Open your eyes. You’re in a room. Overweight women and their companions surround you, eating tea cakes from surprisingly tall platters. The atmosphere is one part moth-eaten overcoat, one part grandma’s condo, and one part really good vodka. The bathrooms are filled with obscure Soviet propaganda and disreputable plumbing. Nobody is smoking, but it feels like everybody is. There’s a man in the back wearing a red, skintight (simply due to his aggressive fatness) Run-D.M.C.–esque tracksuit. He’s clearly a regular.
Your food is late, but you don’t really seem to notice. Time is slowing down. You look at the bar and the bartender tries to say hello to you in Russian, then in English, then in louder Russian, and then in really loud Russian. Suddenly everybody is having tea except for you. The platters have boxed you in. You are sitting in a prison lined with inaccessible treats. You envy Tantalus. This is roughly what you can expect at Russian Tea Time.
Russian Tea Time is a restaurant that you’ve probably passed but have never considered going into because of the high velvet-to-space ratio. Like many “good” restaurants, the majority of available surfaces are covered in velvet. Red velvet, to be exact. The relationship between the amount of velvet and the cost of stroganoff is definitely directly proportional.
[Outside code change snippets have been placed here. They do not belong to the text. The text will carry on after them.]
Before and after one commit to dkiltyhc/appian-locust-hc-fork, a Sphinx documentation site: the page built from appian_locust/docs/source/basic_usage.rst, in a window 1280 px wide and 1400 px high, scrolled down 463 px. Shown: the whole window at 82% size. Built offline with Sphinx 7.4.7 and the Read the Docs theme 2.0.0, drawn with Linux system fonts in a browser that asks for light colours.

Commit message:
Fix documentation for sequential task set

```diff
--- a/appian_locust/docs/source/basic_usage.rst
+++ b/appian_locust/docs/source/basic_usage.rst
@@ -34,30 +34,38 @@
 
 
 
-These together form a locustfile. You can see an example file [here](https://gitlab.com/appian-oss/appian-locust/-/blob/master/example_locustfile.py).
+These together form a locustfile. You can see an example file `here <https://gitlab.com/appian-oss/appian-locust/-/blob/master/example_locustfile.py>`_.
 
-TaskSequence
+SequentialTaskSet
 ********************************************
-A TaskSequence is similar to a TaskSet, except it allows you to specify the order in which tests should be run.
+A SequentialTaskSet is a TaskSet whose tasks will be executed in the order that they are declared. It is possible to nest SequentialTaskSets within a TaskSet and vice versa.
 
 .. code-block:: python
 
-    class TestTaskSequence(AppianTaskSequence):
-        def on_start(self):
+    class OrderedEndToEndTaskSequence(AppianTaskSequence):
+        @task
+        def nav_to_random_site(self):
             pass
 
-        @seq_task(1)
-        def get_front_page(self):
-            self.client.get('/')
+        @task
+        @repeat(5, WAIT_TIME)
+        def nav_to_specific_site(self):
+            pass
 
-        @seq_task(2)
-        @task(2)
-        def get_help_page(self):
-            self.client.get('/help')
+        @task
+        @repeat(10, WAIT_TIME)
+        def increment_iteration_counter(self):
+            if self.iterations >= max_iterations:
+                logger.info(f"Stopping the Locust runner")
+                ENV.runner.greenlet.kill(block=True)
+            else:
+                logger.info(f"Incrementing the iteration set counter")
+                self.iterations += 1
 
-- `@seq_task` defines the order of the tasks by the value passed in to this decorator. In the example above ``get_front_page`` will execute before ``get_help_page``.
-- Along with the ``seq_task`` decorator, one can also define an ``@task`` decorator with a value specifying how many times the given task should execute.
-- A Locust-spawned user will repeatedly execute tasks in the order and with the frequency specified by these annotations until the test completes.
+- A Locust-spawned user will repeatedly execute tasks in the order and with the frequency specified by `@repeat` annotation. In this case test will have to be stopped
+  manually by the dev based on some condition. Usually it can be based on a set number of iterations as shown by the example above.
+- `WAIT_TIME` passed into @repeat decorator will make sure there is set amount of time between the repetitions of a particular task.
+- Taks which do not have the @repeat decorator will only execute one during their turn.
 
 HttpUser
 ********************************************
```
But don’t let the velvet scare you away, because in the upper echelons of American gastronomy, velvet means quality, and quality is exactly what you get at Russian Tea Time. When you finally, with pale and shaking hands, pass the check back to your engagingly professional waiter, you are so full and so disoriented that you are not entirely sure whether you have paid for a meal or for a conversion.
It is Thursday. You’ve been shopping for cheap furniture, exotic spices, and fish for hours. As you enter the restaurant, conversation dies. The revolving door has thrust you through the Iron Curtain, and it isn’t until you’ve been seated and served thick, dark, delicious bread that you realize how entirely the day’s humor has vanished. Conversation turns to death, dads, and shattered dreams. Childhood and childhood’s end. Lonely towns with empty storefronts. You’re filled with holes. You’re all filled with holes.
There’s one clear remedy. Very rich, very large, and very dense Slavic food. In this light, you can barely tell what you are eating. And in this mood, you hardly care. You turn away for an instant and your gold-rimmed mug is mysteriously refilled with black currant tea the color of blood.
The food is sort of presented the way ice cream is: fashioned in half-spherical scoops of varying colors and consistencies. There are meat dumplings, stuffed mushrooms, carrot salad, beet caviar, hummus, tabouleh, and vinaigrette salad. And everything’s delicious.
But why is it so delicious? It’s unfathomable because everything about the food says it shouldn’t be delicious. It’s mushy, but it’s mushy in a way that lets your tongue absorb every possible flavor, every spice, and every heretofore unfathomed texture. And why do carrots, with fennel and cloves, all shredded into a sort of nacho-cheese-like topping, work so bloody well together? In fact, why does everything (seriously, everything) taste so good together?
It doesn’t matter what potentially ill-advised combinations you thrust down your gullet and in what proportions—this food is the gastronomical equivalent of assembling IKEA furniture, making it frighteningly difficult for even the most inexperienced eater to go astray.
It is all extremely good and extremely tasteful, in a dark, secretive, and significant way. It's like finding a box of letters from a dead loved one in an attic, the uncharted deeps, or about the first two-thirds of the plot of Jumanji.
Soon, your man in the three-piece (your waiter, in other words) asks if you want the first course taken away. Of course you say no. And then, almost by some Faustian bargain without a downside, the next course materializes. A ring of stuffed cabbage, Moldovan meatballs, chicken pozharski, rice pilaf, and kasha hillocks surrounds a fat, imposing mountain of stroganoff. The dish seems to flash you a coy glance and whisper, “Dare you climb me?”
You walk out stunned and promptly forget it even happened. An inexplicable mood of fulfillment hangs around for about a week.
Highly recommended. Appetizers: meat dumplings, stuffed mushrooms, beet caviar. Entrées: Moldovan meatballs, beef stroganoff, chicken pozharski. And of course, the tea. Go for the black currant. In addition, the Russian Tea Time Platter for Two is about the best decision you can make when wanting to sample food east of the Curzon Line. It’s $52. Bring a date. Just a thought.
Farewell, stay well, eat well.